===== DATA FOR THIS TASK =====

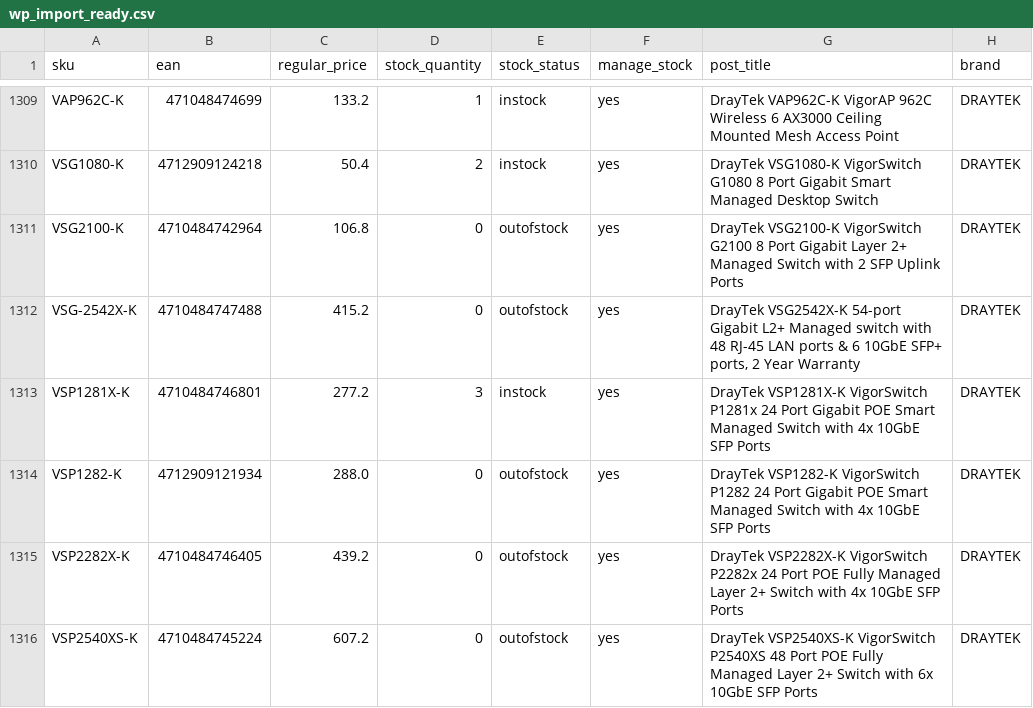
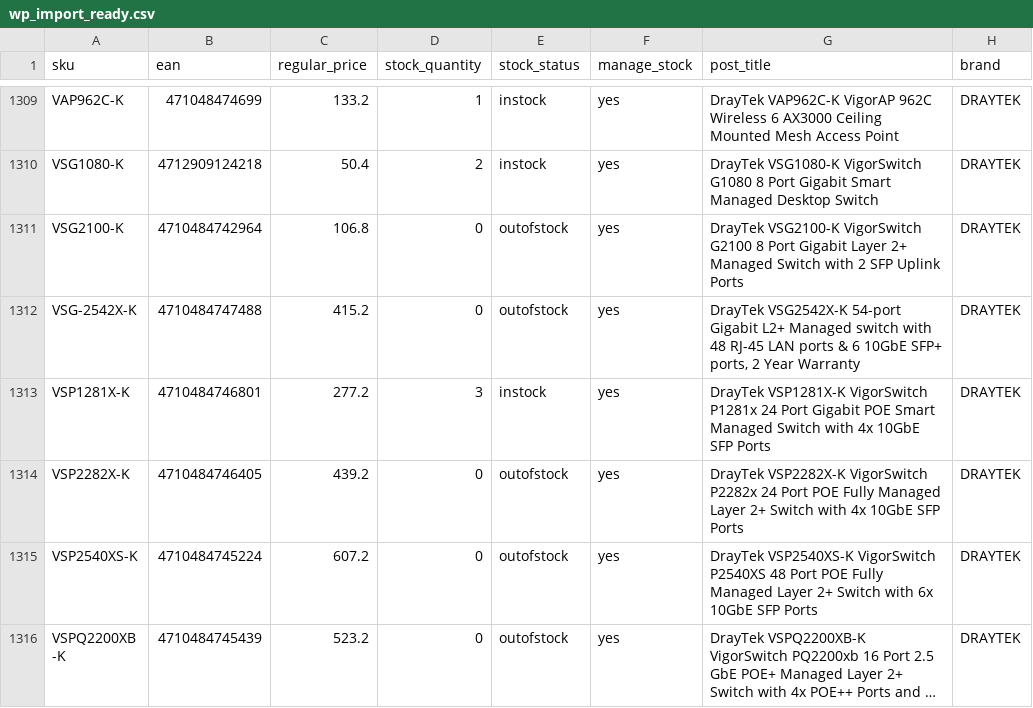
Before and after one commit to kamelbk47/supplier-output, a CSV file: wp_import_ready.csv, drawn as a sheet; only a part is shown, gaps mark what is left out; the shorter side is filled out with more unchanged rows; long unchanged cells end in …; the diff covers the shown part only.

```diff
--- a/wp_import_ready.csv
+++ b/wp_import_ready.csv
@@ -1313,3 +1313,2 @@ VSG-2542X-K,4710484747488,415.2,0,outofstock,yes,"DrayTek VSG2542X-K 54-port Gig
 VSP1281X-K,4710484746801,277.2,3,instock,yes,DrayTek VSP1281X-K VigorSwitch P1281x 24 Port Gigabit POE Smart Managed Switch with 4x 10GbE SFP Ports,DRAYTEK
-VSP1282-K,4712909121934,288.0,0,outofstock,yes,DrayTek VSP1282-K VigorSwitch P1282 24 Port Gigabit POE Smart Managed Switch with 4x 10GbE SFP Ports,DRAYTEK
 VSP2282X-K,4710484746405,439.2,0,outofstock,yes,DrayTek VSP2282X-K VigorSwitch P2282x 24 Port POE Fully Managed Layer 2+ Switch with 4x 10GbE SFP Ports,DRAYTEK
```
Also changed, not shown: 1 removed row, 176 moved rows and 4 edited cells elsewhere in this file.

=====

**EXERCISE REQUIREMENTS**
Pictures do not belong in the copy. Reproduce the rest of the data exactly.

**EXERCISE OUTPUT**
Before and after one commit to kamelbk47/supplier-output, a CSV file: wp_import_ready.csv, drawn as a sheet; only a part is shown, gaps mark what is left out; the shorter side is filled out with more unchanged rows; long unchanged cells end in …; the diff covers the shown part only.

```diff
--- a/wp_import_ready.csv
+++ b/wp_import_ready.csv
@@ -1313,3 +1313,2 @@ VSG-2542X-K,4710484747488,415.2,0,outofstock,yes,"DrayTek VSG2542X-K 54-port Gig
 VSP1281X-K,4710484746801,277.2,3,instock,yes,DrayTek VSP1281X-K VigorSwitch P1281x 24 Port Gigabit POE Smart Managed Switch with 4x 10GbE SFP Ports,DRAYTEK
-VSP1282-K,4712909121934,288.0,0,outofstock,yes,DrayTek VSP1282-K VigorSwitch P1282 24 Port Gigabit POE Smart Managed Switch with 4x 10GbE SFP Ports,DRAYTEK
 VSP2282X-K,4710484746405,439.2,0,outofstock,yes,DrayTek VSP2282X-K VigorSwitch P2282x 24 Port POE Fully Managed Layer 2+ Switch with 4x 10GbE SFP Ports,DRAYTEK
```
Also changed, not shown: 1 removed row, 176 moved rows and 4 edited cells elsewhere in this file.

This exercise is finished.